-- Opening Marker --

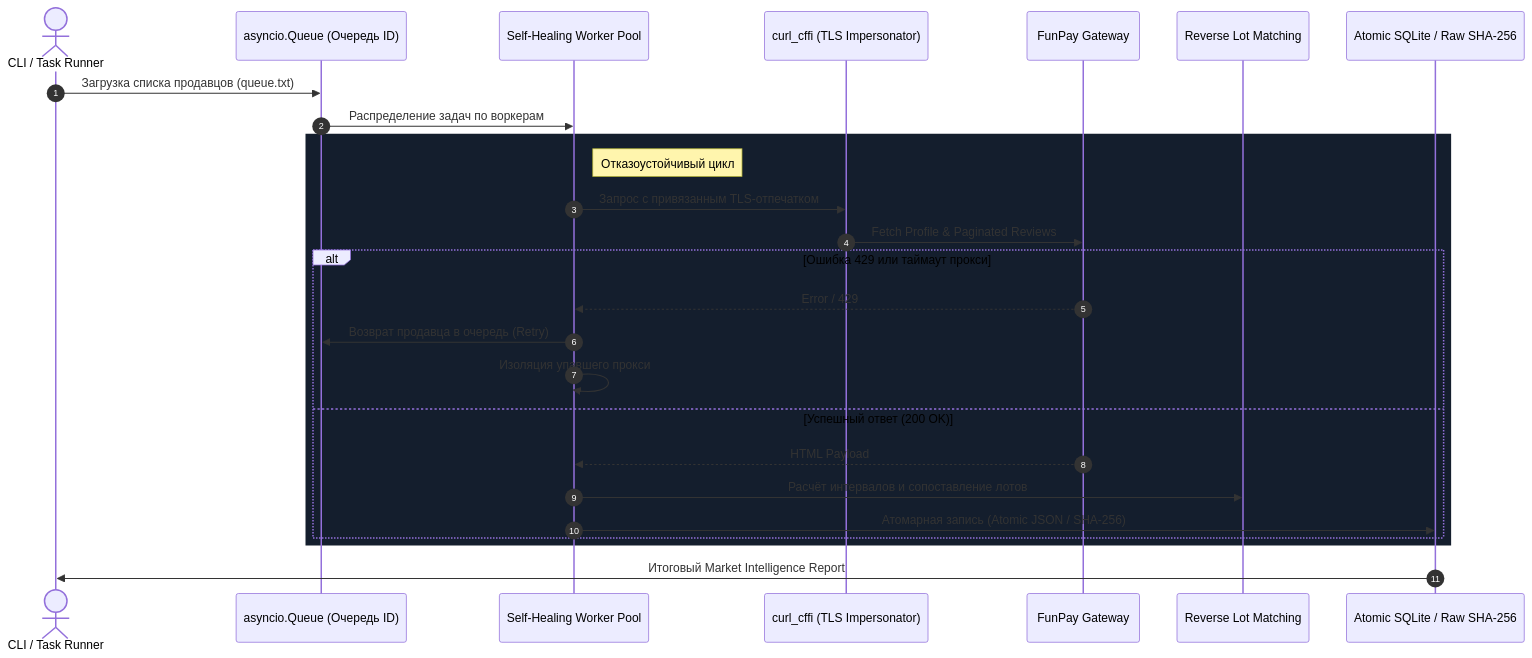
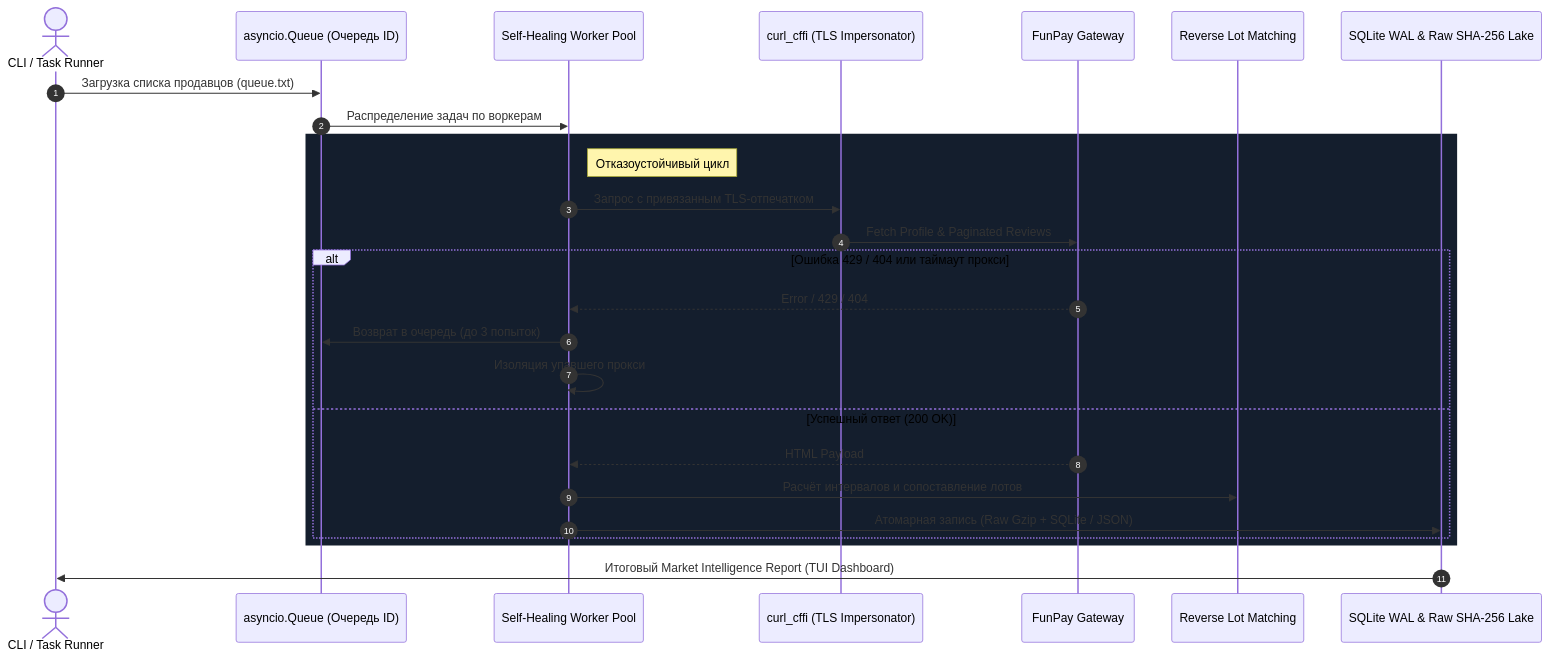
Before and after one commit to W1bbex/funpay-parser: the diagram in README.md, drawn with Mermaid. The commit also changed other lines of this file and 25 other files, not shown here.

First line of the commit message:
feat: harden market pipeline resilience, proxy calibration, and clean TUI entrypoint

````diff
--- a/README.md
+++ b/README.md
@@ -83,31 +91,31 @@
 ```mermaid
 sequenceDiagram
     autonumber
     actor Admin as CLI / Task Runner
     participant Queue as asyncio.Queue (Очередь ID)
     participant Pool as Self-Healing Worker Pool
     participant TLS as curl_cffi (TLS Impersonator)
     participant FP as FunPay Gateway
     participant Match as Reverse Lot Matching
-    participant Storage as Atomic SQLite / Raw SHA-256
+    participant Storage as SQLite WAL & Raw SHA-256 Lake
 
     Admin->>Queue: Загрузка списка продавцов (queue.txt)
     Queue->>Pool: Распределение задач по воркерам
     
     rect rgb(20, 30, 45)
         note right of Pool: Отказоустойчивый цикл
         Pool->>TLS: Запрос с привязанным TLS-отпечатком
         TLS->>FP: Fetch Profile & Paginated Reviews
-        alt Ошибка 429 или таймаут прокси
-            FP-->>Pool: Error / 429
-            Pool->>Queue: Возврат продавца в очередь (Retry)
+        alt Ошибка 429 / 404 или таймаут прокси
+            FP-->>Pool: Error / 429 / 404
+            Pool->>Queue: Возврат в очередь (до 3 попыток)
             Pool->>Pool: Изоляция упавшего прокси
         else Успешный ответ (200 OK)
             FP-->>Pool: HTML Payload
             Pool->>Match: Расчёт интервалов и сопоставление лотов
-            Pool->>Storage: Атомарная запись (Atomic JSON / SHA-256)
+            Pool->>Storage: Атомарная запись (Raw Gzip + SQLite / JSON)
         end
     end
     
-    Storage->>Admin: Итоговый Market Intelligence Report
+    Storage->>Admin: Итоговый Market Intelligence Report (TUI Dashboard)
 ```
````
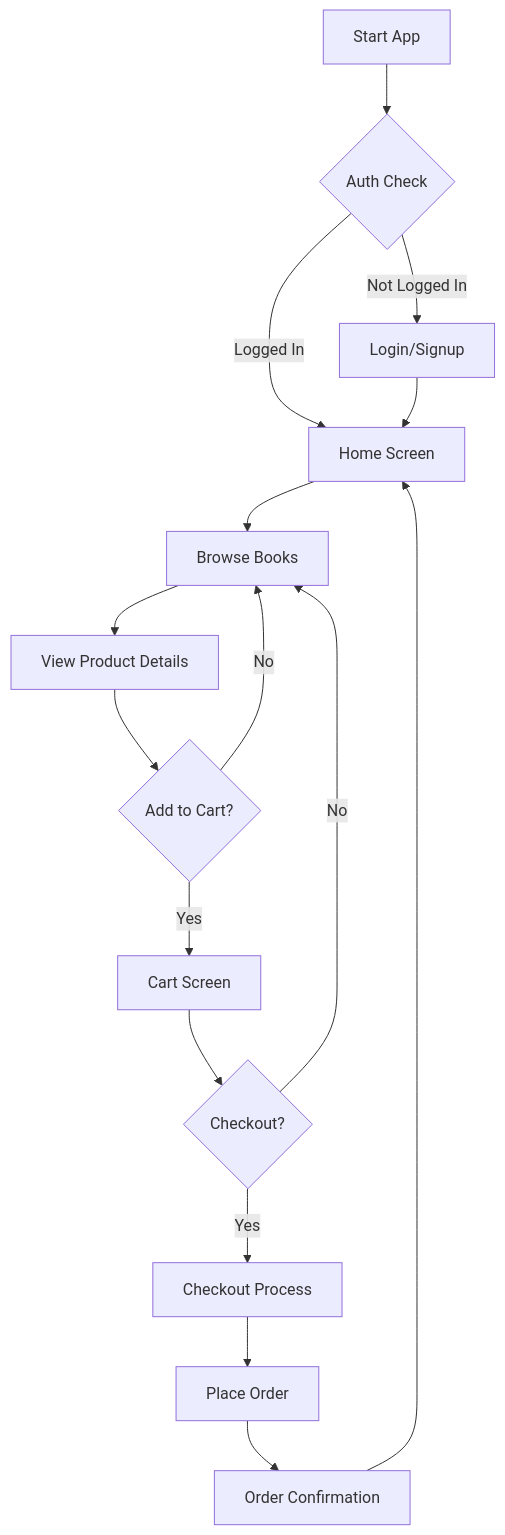
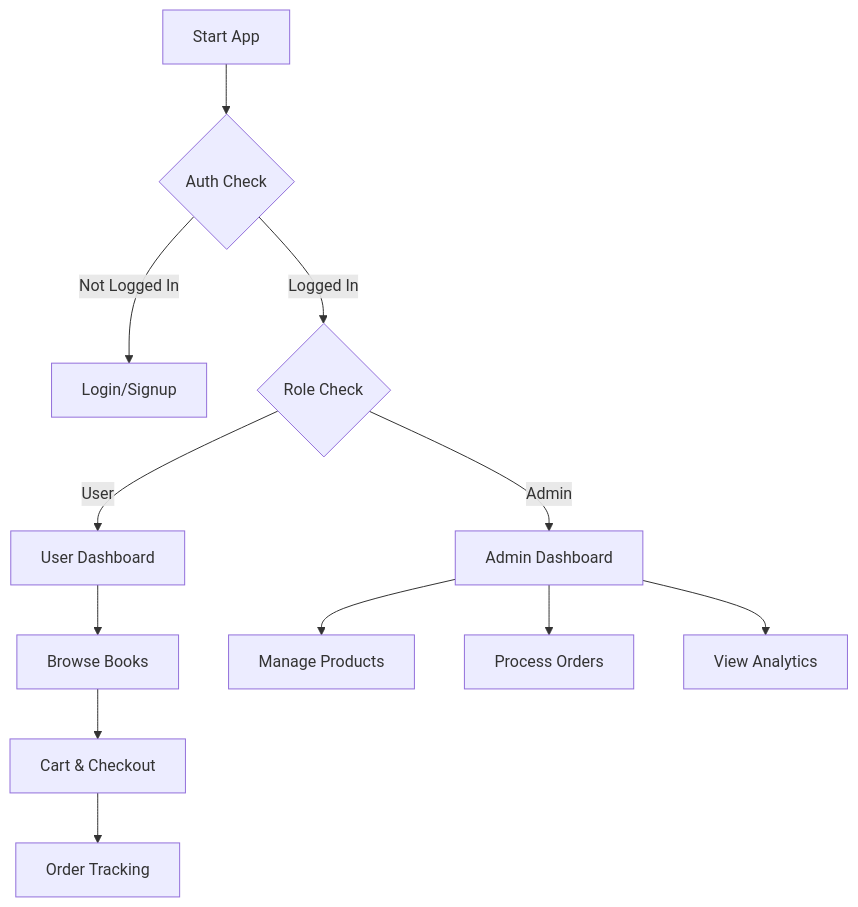
One commit to zainish24/book_store changed the diagram in README.md. Above: the diagram before and after it, drawn with Mermaid. The commit also changed other lines of this file, not shown here.

````diff
--- a/README.md
+++ b/README.md
@@ -36,21 +33,16 @@
 ```mermaid
 graph TD
     A[Start App] --> B{Auth Check};
     B -->|Not Logged In| C[Login/Signup];
-    B -->|Logged In| D[Home Screen];
-    C --> D;
+    B -->|Logged In| D{Role Check};
+    D -->|User| E[User Dashboard];
+    D -->|Admin| F[Admin Dashboard];
     
-    D --> E[Browse Books];
-    E --> F[View Product Details];
-    F --> G{Add to Cart?};
-    G -->|Yes| H[Cart Screen];
-    G -->|No| E;
+    E --> G[Browse Books];
+    G --> H[Cart & Checkout];
+    H --> I[Order Tracking];
     
-    H --> I{Checkout?};
-    I -->|Yes| J[Checkout Process];
-    I -->|No| E;
-    
-    J --> K[Place Order];
-    K --> L[Order Confirmation];
-    L --> D;
+    F --> J[Manage Products];
+    F --> K[Process Orders];
+    F --> L[View Analytics];
 ```
````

-- Closing Marker --

Please output the material above unchanged, apart from removing the pictures.

EXERCISE OUTPUT:
Before and after one commit to W1bbex/funpay-parser: the diagram in README.md, drawn with Mermaid. The commit also changed other lines of this file and 25 other files, not shown here.

First line of the commit message:
feat: harden market pipeline resilience, proxy calibration, and clean TUI entrypoint

````diff
--- a/README.md
+++ b/README.md
@@ -83,31 +91,31 @@
 ```mermaid
 sequenceDiagram
     autonumber
     actor Admin as CLI / Task Runner
     participant Queue as asyncio.Queue (Очередь ID)
     participant Pool as Self-Healing Worker Pool
     participant TLS as curl_cffi (TLS Impersonator)
     participant FP as FunPay Gateway
     participant Match as Reverse Lot Matching
-    participant Storage as Atomic SQLite / Raw SHA-256
+    participant Storage as SQLite WAL & Raw SHA-256 Lake
 
     Admin->>Queue: Загрузка списка продавцов (queue.txt)
     Queue->>Pool: Распределение задач по воркерам
     
     rect rgb(20, 30, 45)
         note right of Pool: Отказоустойчивый цикл
         Pool->>TLS: Запрос с привязанным TLS-отпечатком
         TLS->>FP: Fetch Profile & Paginated Reviews
-        alt Ошибка 429 или таймаут прокси
-            FP-->>Pool: Error / 429
-            Pool->>Queue: Возврат продавца в очередь (Retry)
+        alt Ошибка 429 / 404 или таймаут прокси
+            FP-->>Pool: Error / 429 / 404
+            Pool->>Queue: Возврат в очередь (до 3 попыток)
             Pool->>Pool: Изоляция упавшего прокси
         else Успешный ответ (200 OK)
             FP-->>Pool: HTML Payload
             Pool->>Match: Расчёт интервалов и сопоставление лотов
-            Pool->>Storage: Атомарная запись (Atomic JSON / SHA-256)
+            Pool->>Storage: Атомарная запись (Raw Gzip + SQLite / JSON)
         end
     end
     
-    Storage->>Admin: Итоговый Market Intelligence Report
+    Storage->>Admin: Итоговый Market Intelligence Report (TUI Dashboard)
 ```
````
One commit to zainish24/book_store changed the diagram in README.md. Above: the diagram before and after it, drawn with Mermaid. The commit also changed other lines of this file, not shown here.

````diff
--- a/README.md
+++ b/README.md
@@ -36,21 +33,16 @@
 ```mermaid
 graph TD
     A[Start App] --> B{Auth Check};
     B -->|Not Logged In| C[Login/Signup];
-    B -->|Logged In| D[Home Screen];
-    C --> D;
+    B -->|Logged In| D{Role Check};
+    D -->|User| E[User Dashboard];
+    D -->|Admin| F[Admin Dashboard];
     
-    D --> E[Browse Books];
-    E --> F[View Product Details];
-    F --> G{Add to Cart?};
-    G -->|Yes| H[Cart Screen];
-    G -->|No| E;
+    E --> G[Browse Books];
+    G --> H[Cart & Checkout];
+    H --> I[Order Tracking];
     
-    H --> I{Checkout?};
-    I -->|Yes| J[Checkout Process];
-    I -->|No| E;
-    
-    J --> K[Place Order];
-    K --> L[Order Confirmation];
-    L --> D;
+    F --> J[Manage Products];
+    F --> K[Process Orders];
+    F --> L[View Analytics];
 ```
````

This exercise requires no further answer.